BEGIN Records for this task

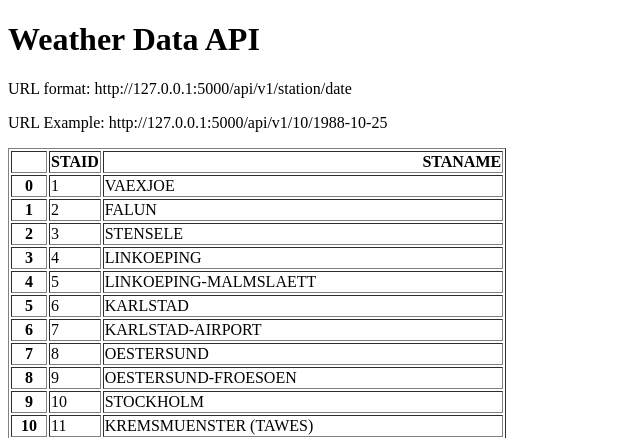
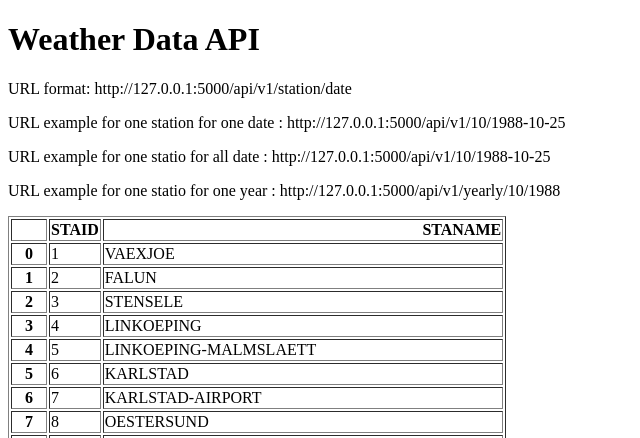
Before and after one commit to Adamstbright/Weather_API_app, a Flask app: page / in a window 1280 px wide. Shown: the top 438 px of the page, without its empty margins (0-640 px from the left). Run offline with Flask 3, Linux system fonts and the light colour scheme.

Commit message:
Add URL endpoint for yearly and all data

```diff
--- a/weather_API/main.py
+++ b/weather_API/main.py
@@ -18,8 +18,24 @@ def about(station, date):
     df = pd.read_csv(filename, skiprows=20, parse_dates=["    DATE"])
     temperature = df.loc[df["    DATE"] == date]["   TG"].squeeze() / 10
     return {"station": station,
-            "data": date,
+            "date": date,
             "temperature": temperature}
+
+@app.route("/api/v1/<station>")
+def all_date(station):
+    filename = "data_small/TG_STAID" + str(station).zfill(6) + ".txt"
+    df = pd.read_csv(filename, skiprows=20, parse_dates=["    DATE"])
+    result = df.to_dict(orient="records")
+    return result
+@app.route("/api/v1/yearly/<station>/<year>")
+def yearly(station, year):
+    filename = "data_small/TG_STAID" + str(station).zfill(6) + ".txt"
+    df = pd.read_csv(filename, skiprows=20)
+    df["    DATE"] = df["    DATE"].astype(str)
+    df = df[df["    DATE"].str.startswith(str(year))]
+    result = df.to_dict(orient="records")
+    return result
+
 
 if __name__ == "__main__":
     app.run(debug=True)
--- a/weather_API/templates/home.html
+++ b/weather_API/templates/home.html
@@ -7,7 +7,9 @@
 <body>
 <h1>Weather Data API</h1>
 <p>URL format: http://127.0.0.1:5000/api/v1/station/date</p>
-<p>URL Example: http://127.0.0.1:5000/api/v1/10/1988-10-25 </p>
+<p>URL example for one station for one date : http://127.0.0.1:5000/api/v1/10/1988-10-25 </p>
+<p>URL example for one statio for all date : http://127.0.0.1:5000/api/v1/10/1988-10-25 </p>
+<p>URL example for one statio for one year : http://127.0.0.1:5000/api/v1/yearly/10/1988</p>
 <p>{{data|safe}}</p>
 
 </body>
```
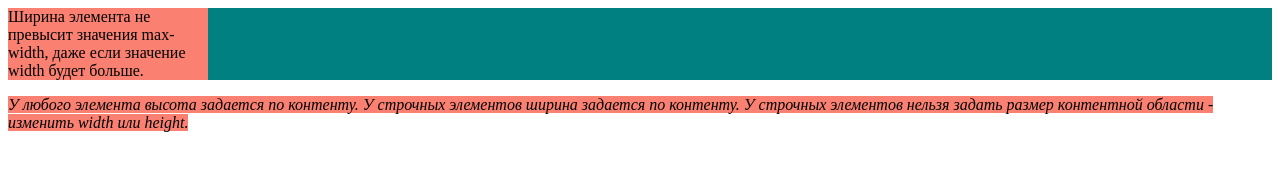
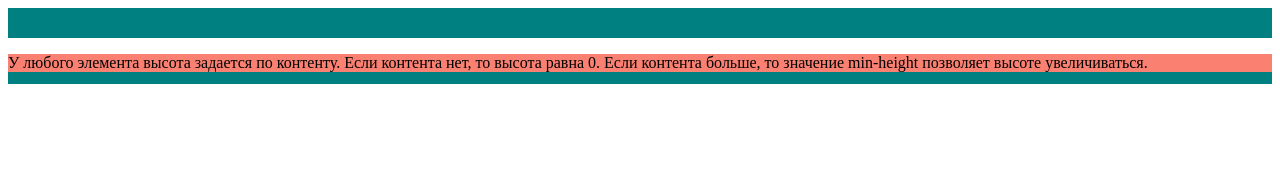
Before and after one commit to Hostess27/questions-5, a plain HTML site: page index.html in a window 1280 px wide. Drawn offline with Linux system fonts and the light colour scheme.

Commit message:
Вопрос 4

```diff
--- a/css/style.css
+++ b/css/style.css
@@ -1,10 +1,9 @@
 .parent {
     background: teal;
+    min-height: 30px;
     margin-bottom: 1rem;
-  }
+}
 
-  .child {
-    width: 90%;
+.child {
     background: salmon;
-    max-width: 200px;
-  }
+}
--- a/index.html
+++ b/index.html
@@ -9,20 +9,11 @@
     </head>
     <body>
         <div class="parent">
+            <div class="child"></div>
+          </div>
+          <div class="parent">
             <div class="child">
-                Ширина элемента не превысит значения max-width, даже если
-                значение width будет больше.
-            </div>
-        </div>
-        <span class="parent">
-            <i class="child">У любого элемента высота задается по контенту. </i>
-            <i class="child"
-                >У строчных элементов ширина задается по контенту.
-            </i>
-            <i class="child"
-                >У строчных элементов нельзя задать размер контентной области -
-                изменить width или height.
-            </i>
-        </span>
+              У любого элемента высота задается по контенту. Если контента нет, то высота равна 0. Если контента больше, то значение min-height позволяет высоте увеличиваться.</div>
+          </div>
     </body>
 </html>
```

END Records for this task

- Task to carry out -
Find how many lines of the entries include the word "http". The number is the entire reply.

- Answer section -
5